### What you need to do
Lines that include the word "print" should be copied from the listing that follows.

╭──

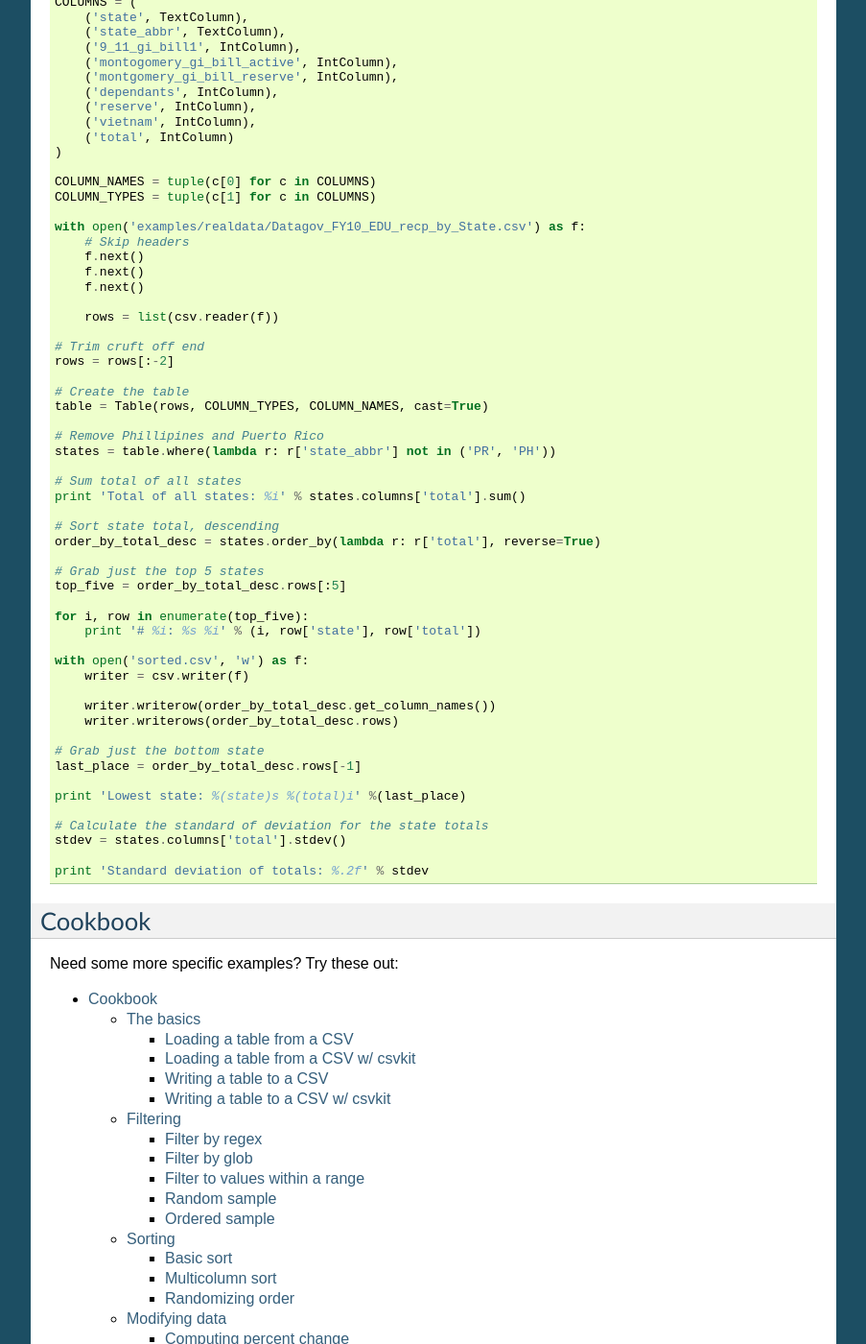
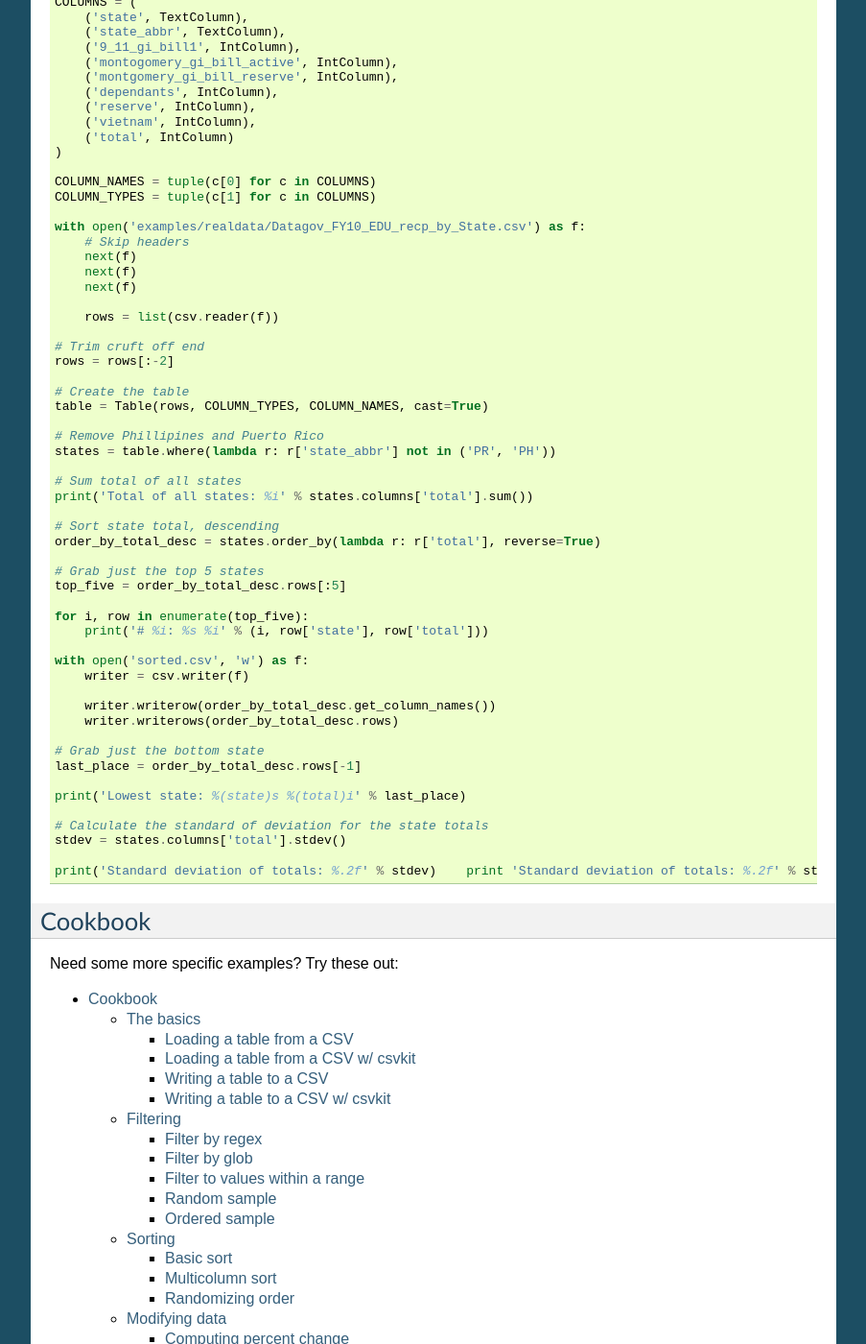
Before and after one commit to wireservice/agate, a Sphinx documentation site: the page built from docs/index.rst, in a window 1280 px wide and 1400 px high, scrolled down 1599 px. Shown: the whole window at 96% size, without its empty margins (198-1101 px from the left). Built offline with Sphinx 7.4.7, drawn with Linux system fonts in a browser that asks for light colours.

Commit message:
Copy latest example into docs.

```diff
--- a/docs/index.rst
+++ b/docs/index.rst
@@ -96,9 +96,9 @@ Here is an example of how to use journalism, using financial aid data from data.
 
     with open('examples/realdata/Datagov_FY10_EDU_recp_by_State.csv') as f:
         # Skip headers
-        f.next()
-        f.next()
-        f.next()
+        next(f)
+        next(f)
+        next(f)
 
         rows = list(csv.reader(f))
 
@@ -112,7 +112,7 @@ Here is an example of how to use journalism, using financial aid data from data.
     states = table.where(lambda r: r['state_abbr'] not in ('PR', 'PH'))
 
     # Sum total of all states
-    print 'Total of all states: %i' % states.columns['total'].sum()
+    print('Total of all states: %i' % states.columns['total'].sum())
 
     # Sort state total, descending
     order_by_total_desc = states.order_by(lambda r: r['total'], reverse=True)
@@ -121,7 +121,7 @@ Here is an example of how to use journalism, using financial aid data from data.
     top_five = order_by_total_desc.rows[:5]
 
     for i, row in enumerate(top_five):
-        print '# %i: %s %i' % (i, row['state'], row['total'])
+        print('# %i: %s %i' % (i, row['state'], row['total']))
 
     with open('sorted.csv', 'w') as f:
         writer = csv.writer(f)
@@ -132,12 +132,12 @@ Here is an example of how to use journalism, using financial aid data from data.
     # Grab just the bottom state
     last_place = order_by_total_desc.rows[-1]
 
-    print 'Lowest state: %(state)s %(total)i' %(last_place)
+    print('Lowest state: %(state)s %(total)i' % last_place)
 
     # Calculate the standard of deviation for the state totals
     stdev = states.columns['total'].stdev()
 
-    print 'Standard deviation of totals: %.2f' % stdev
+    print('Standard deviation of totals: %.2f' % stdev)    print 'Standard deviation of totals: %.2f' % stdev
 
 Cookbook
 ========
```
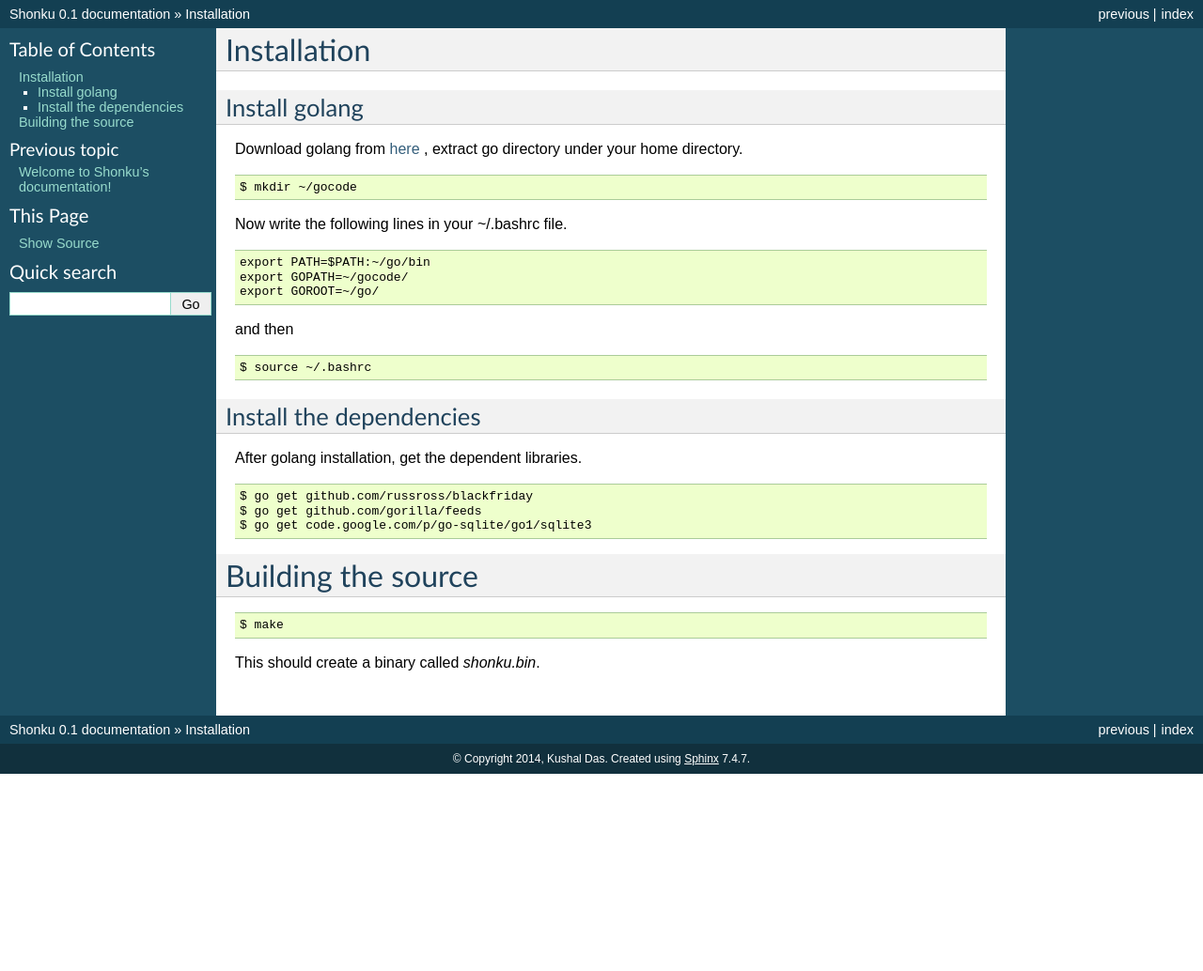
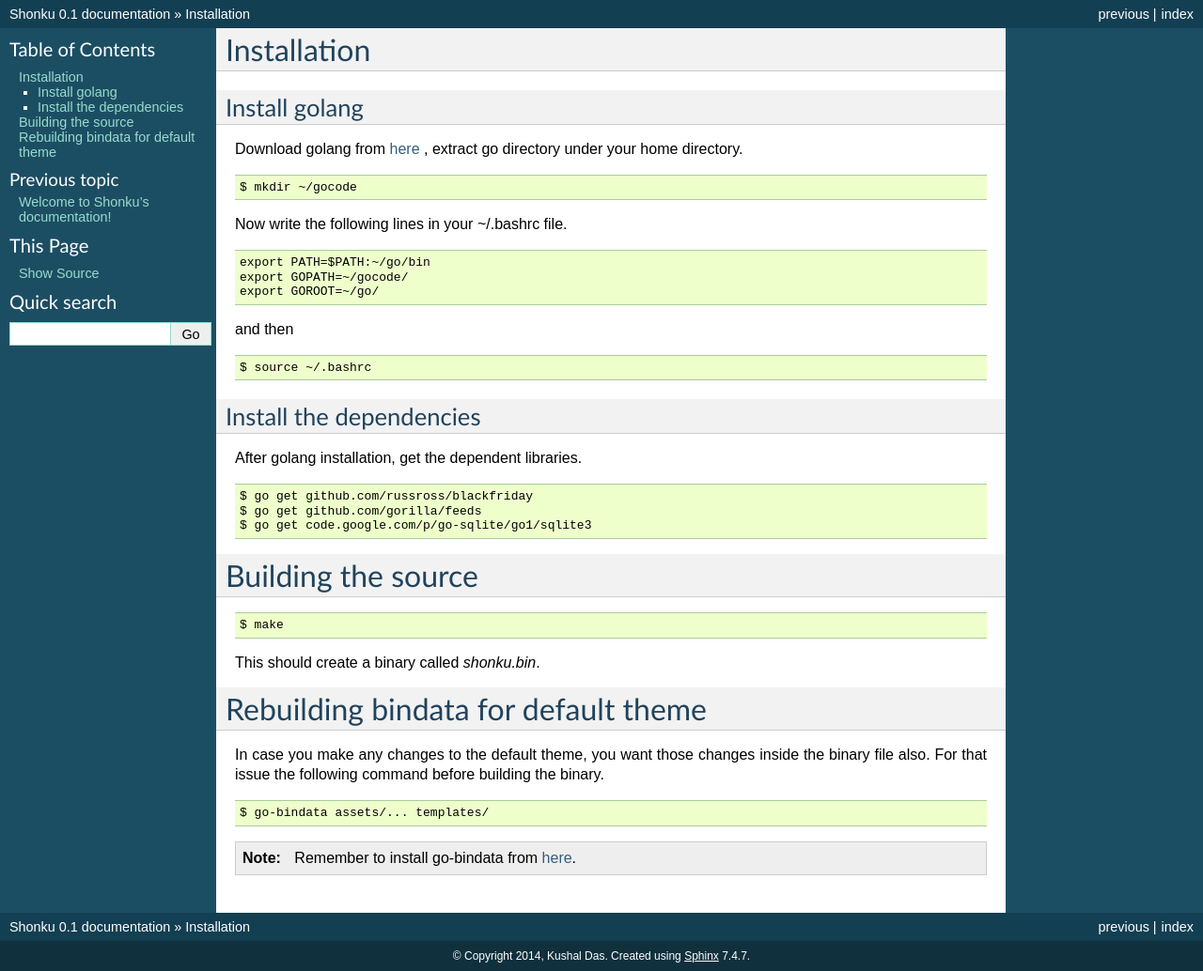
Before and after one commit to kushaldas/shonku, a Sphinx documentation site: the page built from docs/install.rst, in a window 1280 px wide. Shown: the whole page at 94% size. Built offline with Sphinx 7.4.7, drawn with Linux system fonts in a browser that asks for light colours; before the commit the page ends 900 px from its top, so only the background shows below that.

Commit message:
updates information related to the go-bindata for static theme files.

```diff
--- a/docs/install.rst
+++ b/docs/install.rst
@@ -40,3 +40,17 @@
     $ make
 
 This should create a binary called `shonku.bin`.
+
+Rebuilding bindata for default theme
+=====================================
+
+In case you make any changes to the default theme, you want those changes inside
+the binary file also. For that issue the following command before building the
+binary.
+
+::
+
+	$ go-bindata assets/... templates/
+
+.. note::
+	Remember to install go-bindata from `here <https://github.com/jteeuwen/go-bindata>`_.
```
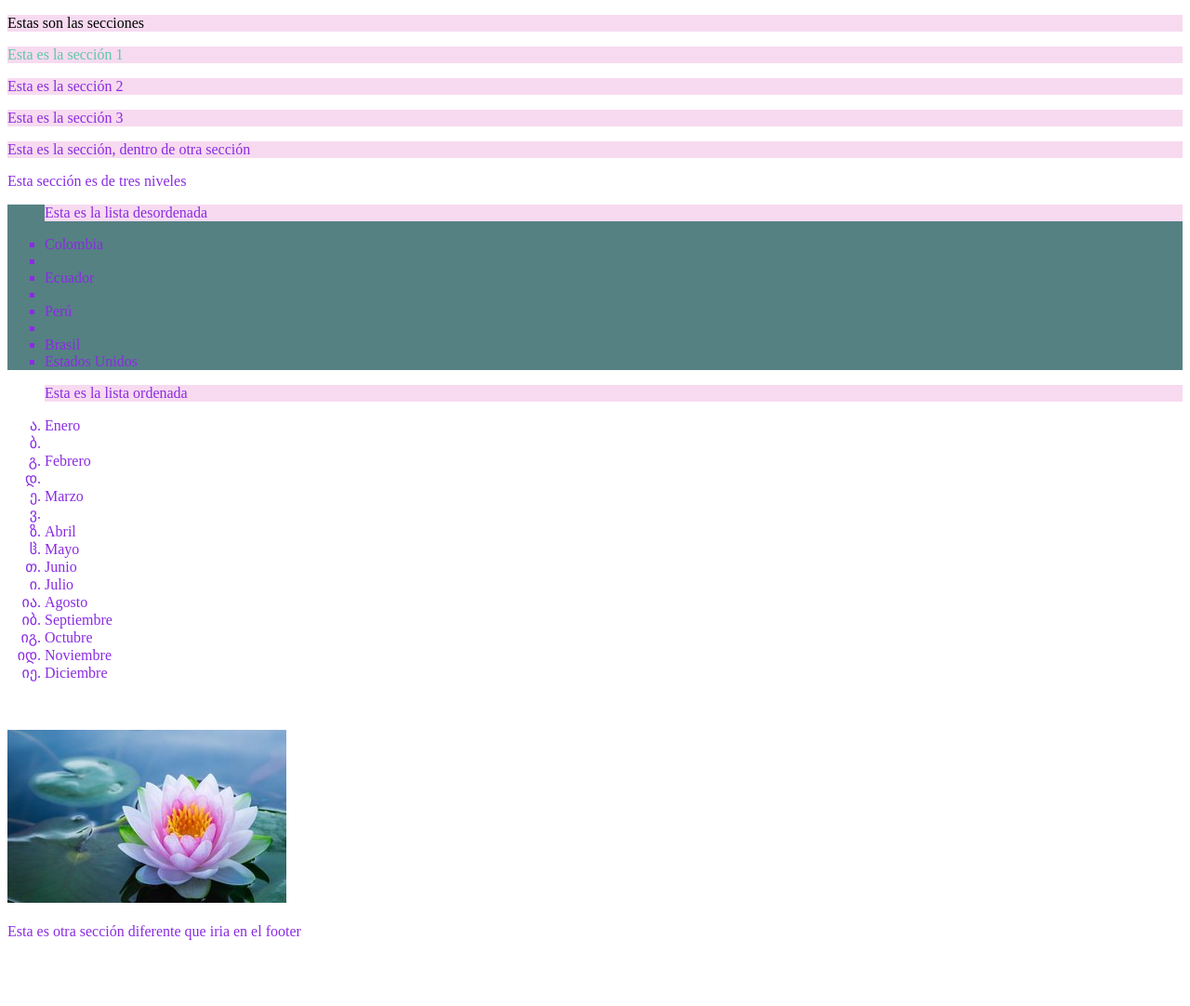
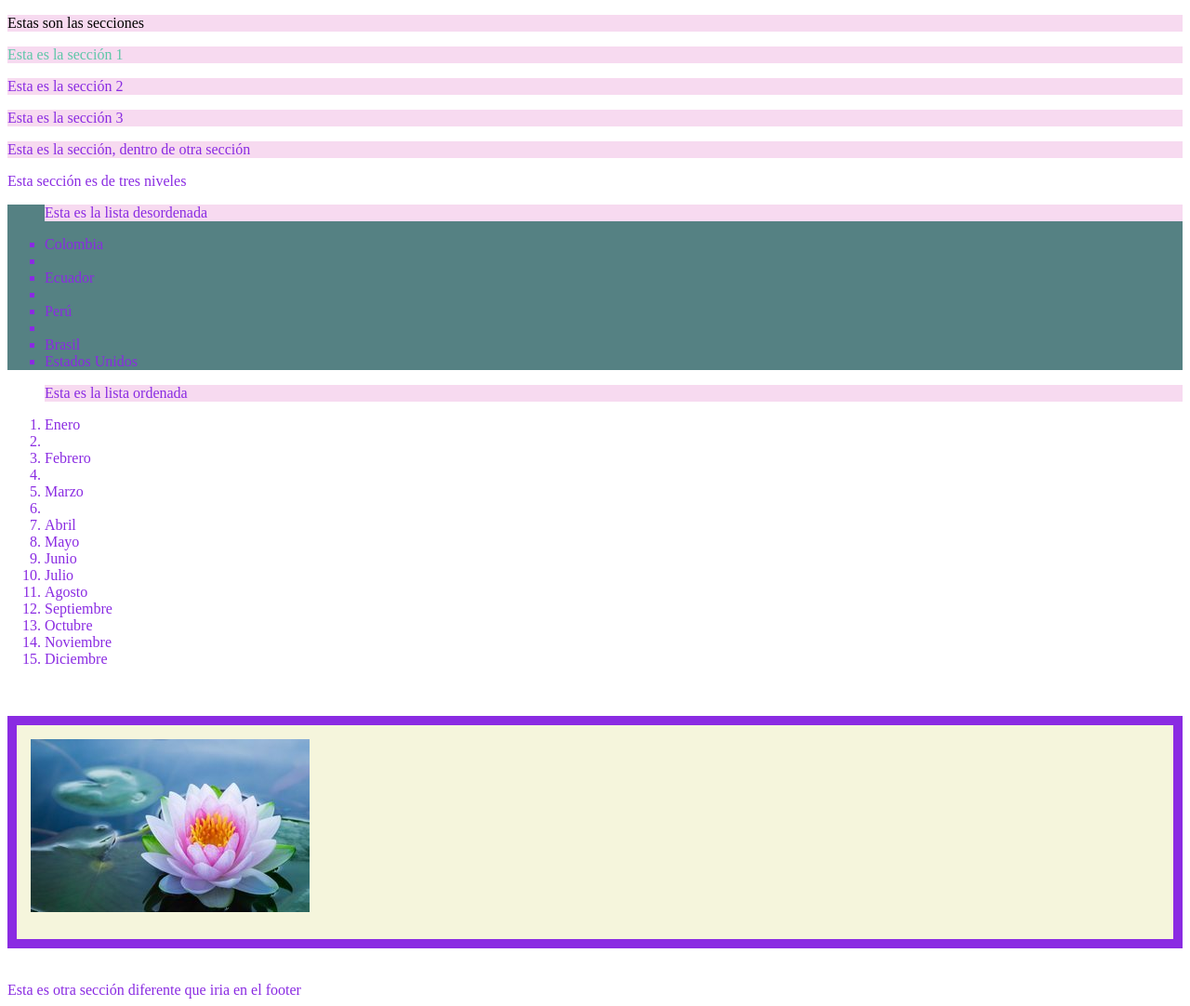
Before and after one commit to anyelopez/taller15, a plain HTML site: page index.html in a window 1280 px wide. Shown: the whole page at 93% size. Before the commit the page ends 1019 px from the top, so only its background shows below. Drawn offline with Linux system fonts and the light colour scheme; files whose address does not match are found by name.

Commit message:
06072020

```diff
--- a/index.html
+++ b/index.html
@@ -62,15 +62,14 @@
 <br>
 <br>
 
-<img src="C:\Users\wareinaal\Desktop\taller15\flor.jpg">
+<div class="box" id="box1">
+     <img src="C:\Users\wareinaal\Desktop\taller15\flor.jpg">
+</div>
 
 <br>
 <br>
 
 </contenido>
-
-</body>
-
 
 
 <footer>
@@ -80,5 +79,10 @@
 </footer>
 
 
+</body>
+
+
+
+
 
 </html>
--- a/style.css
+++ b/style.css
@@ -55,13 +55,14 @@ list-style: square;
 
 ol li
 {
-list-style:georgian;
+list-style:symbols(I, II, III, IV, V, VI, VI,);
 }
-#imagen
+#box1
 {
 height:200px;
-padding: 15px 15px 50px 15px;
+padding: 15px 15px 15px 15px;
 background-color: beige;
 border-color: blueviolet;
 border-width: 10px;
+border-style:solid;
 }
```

╰──

### Result of this exercise
-    print 'Total of all states: %i' % states.columns['total'].sum()
+    print('Total of all states: %i' % states.columns['total'].sum())
-        print '# %i: %s %i' % (i, row['state'], row['total'])
+        print('# %i: %s %i' % (i, row['state'], row['total']))
-    print 'Lowest state: %(state)s %(total)i' %(last_place)
+    print('Lowest state: %(state)s %(total)i' % last_place)
-    print 'Standard deviation of totals: %.2f' % stdev
+    print('Standard deviation of totals: %.2f' % stdev)    print 'Standard deviation of totals: %.2f' % stdev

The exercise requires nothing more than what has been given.